<<<<

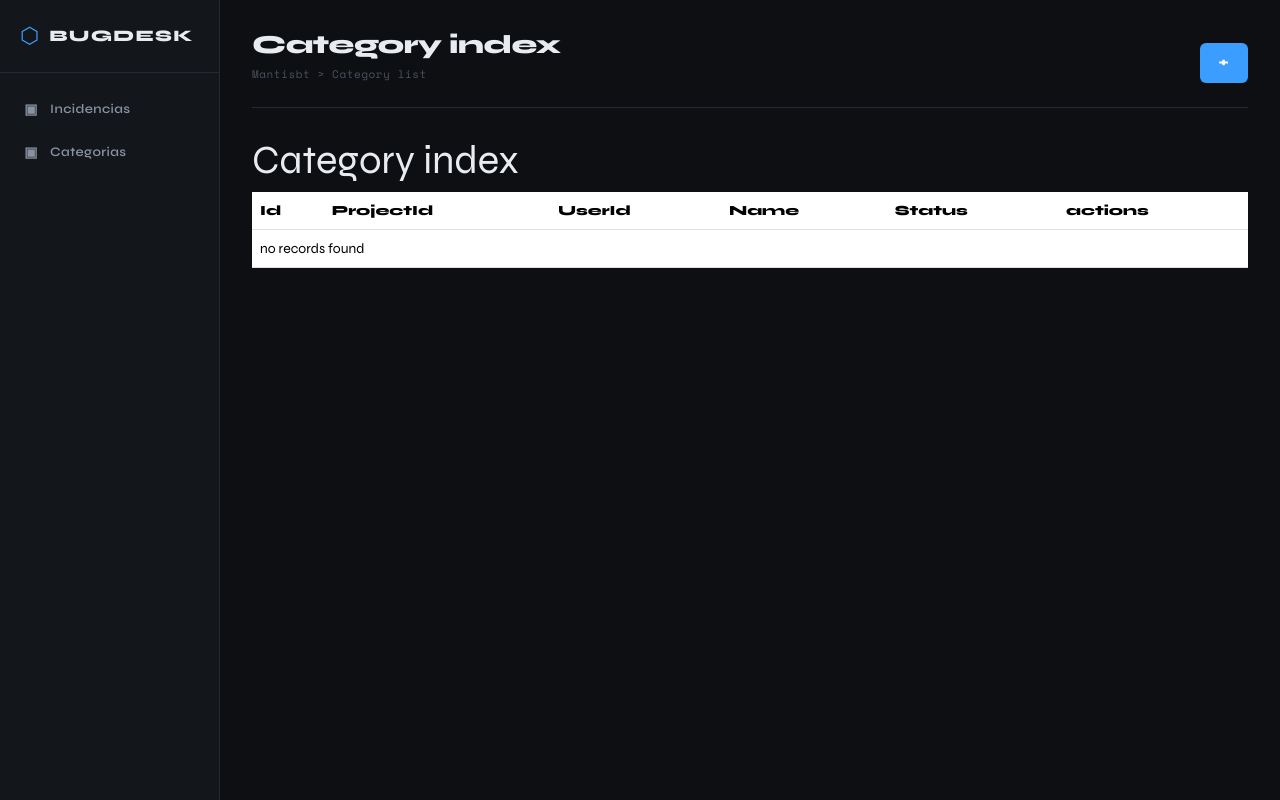
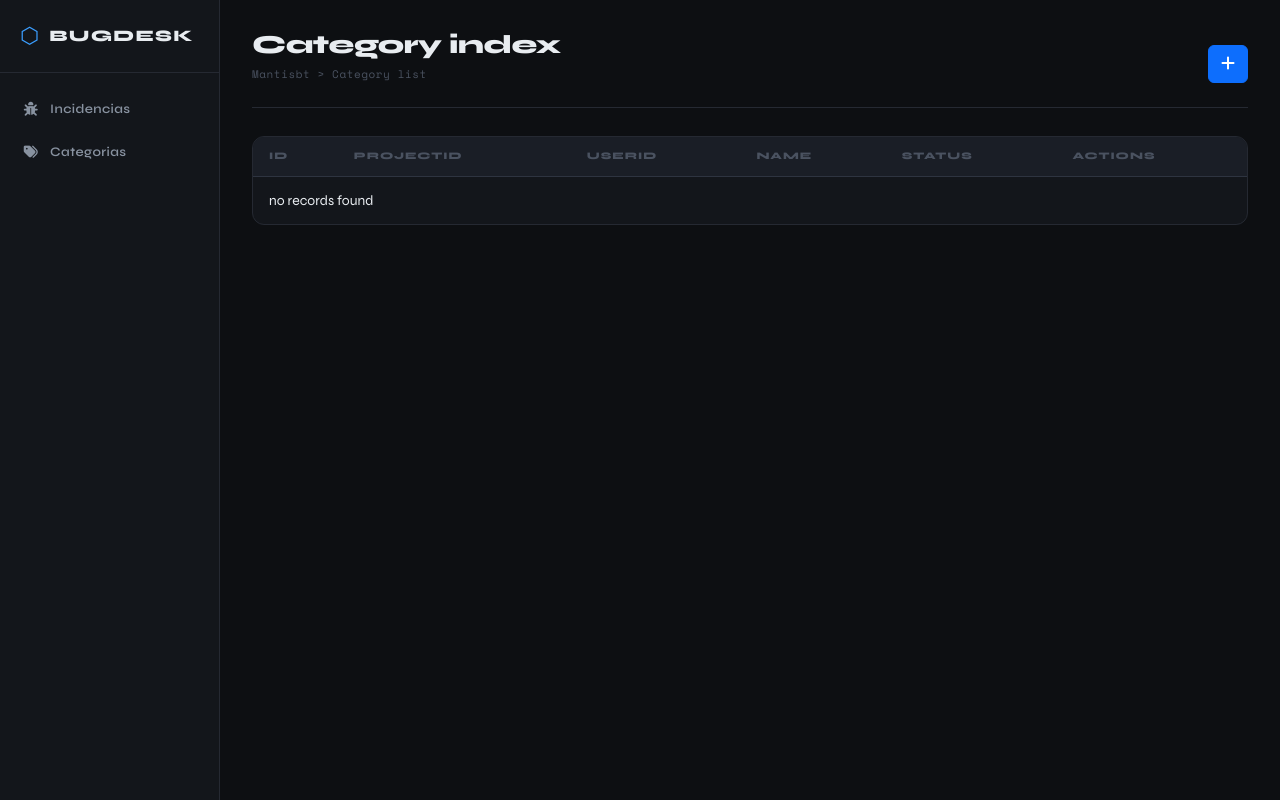
Before and after one commit to jglantonio/MantisBtSymfony, a Symfony app: template templates/category/index.html.twig in a window 1280 px wide. Run offline with Twig, Linux system fonts and the light colour scheme; the template is opened without the code that fills it, so the values that code supplies are empty; some libraries are stand-ins or nearby versions.

Commit message:
fa icons add

```diff
--- a/config/reference.php
+++ b/config/reference.php
@@ -148,7 +148,7 @@ use Symfony\Component\Config\Loader\ParamConfigurator as Param;
  *         cookie_name?: scalar|Param|null, // The name of the cookie to use when using stateless protection. // Default: "csrf-token"
  *     },
  *     form?: bool|array{ // Form configuration
- *         enabled?: bool|Param, // Default: false
+ *         enabled?: bool|Param, // Default: true
  *         csrf_protection?: bool|array{
  *             enabled?: scalar|Param|null, // Default: null
  *             token_id?: scalar|Param|null, // Default: null
@@ -330,7 +330,7 @@ use Symfony\Component\Config\Loader\ParamConfigurator as Param;
  *         }>,
  *     },
  *     validation?: bool|array{ // Validation configuration
- *         enabled?: bool|Param, // Default: false
+ *         enabled?: bool|Param, // Default: true
  *         cache?: scalar|Param|null, // Deprecated: Setting the "framework.validation.cache.cache" configuration option is deprecated. It will be removed in version 8.0.
  *         enable_attributes?: bool|Param, // Default: true
  *         static_method?: list<scalar|Param|null>,
--- a/templates/category/index.html.twig
+++ b/templates/category/index.html.twig
@@ -5,14 +5,13 @@
 {% block titles %}Category index{% endblock %}
 {% block subtitle %}Mantisbt > Category list{% endblock %}
 {% block headerbuttons %}
-    <a href="/category/create" class="btn btn--primary">+</a>
+    <a href="/category/new" class="btn btn-primary" title="Crear categoria"><i class="fa-solid fa-plus"></i></a>
 {% endblock %}
 
 {% block body %}
 
-        <h1>Category index</h1>
-
-        <table class="table">
+    <section class="table-section">
+        <table class="incidents-table">
         <thead>
                 <tr>
                     <th>Id</th>
@@ -32,8 +31,8 @@
                         <td>{{ category.name }}</td>
                         <td>{{ category.status ==1 ? 'Activo' : "Deprecated"}}</td>
                         <td>
-                        <a href="{{ path('app_category_show', {'id': category.id}) }}">show</a>
-                        <a href="{{ path('app_category_edit', {'id': category.id}) }}">edit</a>
+                            <a href="{{ path('app_category_show', {'id': category.id}) }}" class="btn btn-primary" title="Ver"><i class="fa-solid fa-eye"></i></a>
+                            <a href="{{ path('app_category_edit', {'id': category.id}) }}" class="btn btn-primary" title="Editar"><i class="fa-solid fa-edit"></i></a>
                         </td>
                     </tr>
                 {% else %}
@@ -43,6 +42,6 @@
                 {% endfor %}
                 </tbody>
             </table>
-
+    </section>
 
 {% endblock %}
--- a/templates/logged.html.twig
+++ b/templates/logged.html.twig
@@ -8,6 +8,8 @@
         <link href="https://fonts.googleapis.com/css2?family=Space+Mono:wght@400;700&family=Syne:wght@400;600;800&display=swap" rel="stylesheet">
         <link rel="stylesheet" href="{{ asset('css/bootstrap.css') }}">
         <link rel="stylesheet" href="{{ asset('css/incidencias.css') }}">
+        <link rel="stylesheet" href="https://cdnjs.cloudflare.com/ajax/libs/font-awesome/6.5.2/css/all.min.css"
+              crossorigin="anonymous" referrerpolicy="no-referrer">
 
         {% block stylesheets %}
         {% endblock %}
@@ -32,11 +34,11 @@
                 <span class="logo-text">BugDesk</span>
             </div>
             <nav class="sidebar__nav">
-                <a href="/bug" class="nav-item nav-item">
-                    <span class="nav-icon">▣</span> Incidencias
+                <a href="/main/menu" class="nav-item nav-item">
+                    <span class="nav-icon"><i class="fa-solid fa-bug"></i></span> Incidencias
                 </a>
                 <a href="/category" class="nav-item nav-item">
-                    <span class="nav-icon">▣</span> Categorias
+                    <span class="nav-icon"><i class="fa-solid fa-tags"></i></span> Categorias
                 </a>
                 {#         <a href="#" class="nav-item">
                     <span class="nav-icon">◈</span> Proyectos
```
Also changed, not shown: templates/main_menu/index.html.twig (+8 -68 lines). Lines whose indentation alone changed are shown as unchanged.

>>>>

▸ Your assignment
Give the preceding data back exactly, minus every picture.

▸ Solution below
Before and after one commit to jglantonio/MantisBtSymfony, a Symfony app: template templates/category/index.html.twig in a window 1280 px wide. Run offline with Twig, Linux system fonts and the light colour scheme; the template is opened without the code that fills it, so the values that code supplies are empty; some libraries are stand-ins or nearby versions.

Commit message:
fa icons add

```diff
--- a/config/reference.php
+++ b/config/reference.php
@@ -148,7 +148,7 @@ use Symfony\Component\Config\Loader\ParamConfigurator as Param;
  *         cookie_name?: scalar|Param|null, // The name of the cookie to use when using stateless protection. // Default: "csrf-token"
  *     },
  *     form?: bool|array{ // Form configuration
- *         enabled?: bool|Param, // Default: false
+ *         enabled?: bool|Param, // Default: true
  *         csrf_protection?: bool|array{
  *             enabled?: scalar|Param|null, // Default: null
  *             token_id?: scalar|Param|null, // Default: null
@@ -330,7 +330,7 @@ use Symfony\Component\Config\Loader\ParamConfigurator as Param;
  *         }>,
  *     },
  *     validation?: bool|array{ // Validation configuration
- *         enabled?: bool|Param, // Default: false
+ *         enabled?: bool|Param, // Default: true
  *         cache?: scalar|Param|null, // Deprecated: Setting the "framework.validation.cache.cache" configuration option is deprecated. It will be removed in version 8.0.
  *         enable_attributes?: bool|Param, // Default: true
  *         static_method?: list<scalar|Param|null>,
--- a/templates/category/index.html.twig
+++ b/templates/category/index.html.twig
@@ -5,14 +5,13 @@
 {% block titles %}Category index{% endblock %}
 {% block subtitle %}Mantisbt > Category list{% endblock %}
 {% block headerbuttons %}
-    <a href="/category/create" class="btn btn--primary">+</a>
+    <a href="/category/new" class="btn btn-primary" title="Crear categoria"><i class="fa-solid fa-plus"></i></a>
 {% endblock %}
 
 {% block body %}
 
-        <h1>Category index</h1>
-
-        <table class="table">
+    <section class="table-section">
+        <table class="incidents-table">
         <thead>
                 <tr>
                     <th>Id</th>
@@ -32,8 +31,8 @@
                         <td>{{ category.name }}</td>
                         <td>{{ category.status ==1 ? 'Activo' : "Deprecated"}}</td>
                         <td>
-                        <a href="{{ path('app_category_show', {'id': category.id}) }}">show</a>
-                        <a href="{{ path('app_category_edit', {'id': category.id}) }}">edit</a>
+                            <a href="{{ path('app_category_show', {'id': category.id}) }}" class="btn btn-primary" title="Ver"><i class="fa-solid fa-eye"></i></a>
+                            <a href="{{ path('app_category_edit', {'id': category.id}) }}" class="btn btn-primary" title="Editar"><i class="fa-solid fa-edit"></i></a>
                         </td>
                     </tr>
                 {% else %}
@@ -43,6 +42,6 @@
                 {% endfor %}
                 </tbody>
             </table>
-
+    </section>
 
 {% endblock %}
--- a/templates/logged.html.twig
+++ b/templates/logged.html.twig
@@ -8,6 +8,8 @@
         <link href="https://fonts.googleapis.com/css2?family=Space+Mono:wght@400;700&family=Syne:wght@400;600;800&display=swap" rel="stylesheet">
         <link rel="stylesheet" href="{{ asset('css/bootstrap.css') }}">
         <link rel="stylesheet" href="{{ asset('css/incidencias.css') }}">
+        <link rel="stylesheet" href="https://cdnjs.cloudflare.com/ajax/libs/font-awesome/6.5.2/css/all.min.css"
+              crossorigin="anonymous" referrerpolicy="no-referrer">
 
         {% block stylesheets %}
         {% endblock %}
@@ -32,11 +34,11 @@
                 <span class="logo-text">BugDesk</span>
             </div>
             <nav class="sidebar__nav">
-                <a href="/bug" class="nav-item nav-item">
-                    <span class="nav-icon">▣</span> Incidencias
+                <a href="/main/menu" class="nav-item nav-item">
+                    <span class="nav-icon"><i class="fa-solid fa-bug"></i></span> Incidencias
                 </a>
                 <a href="/category" class="nav-item nav-item">
-                    <span class="nav-icon">▣</span> Categorias
+                    <span class="nav-icon"><i class="fa-solid fa-tags"></i></span> Categorias
                 </a>
                 {#         <a href="#" class="nav-item">
                     <span class="nav-icon">◈</span> Proyectos
```
Also changed, not shown: templates/main_menu/index.html.twig (+8 -68 lines). Lines whose indentation alone changed are shown as unchanged.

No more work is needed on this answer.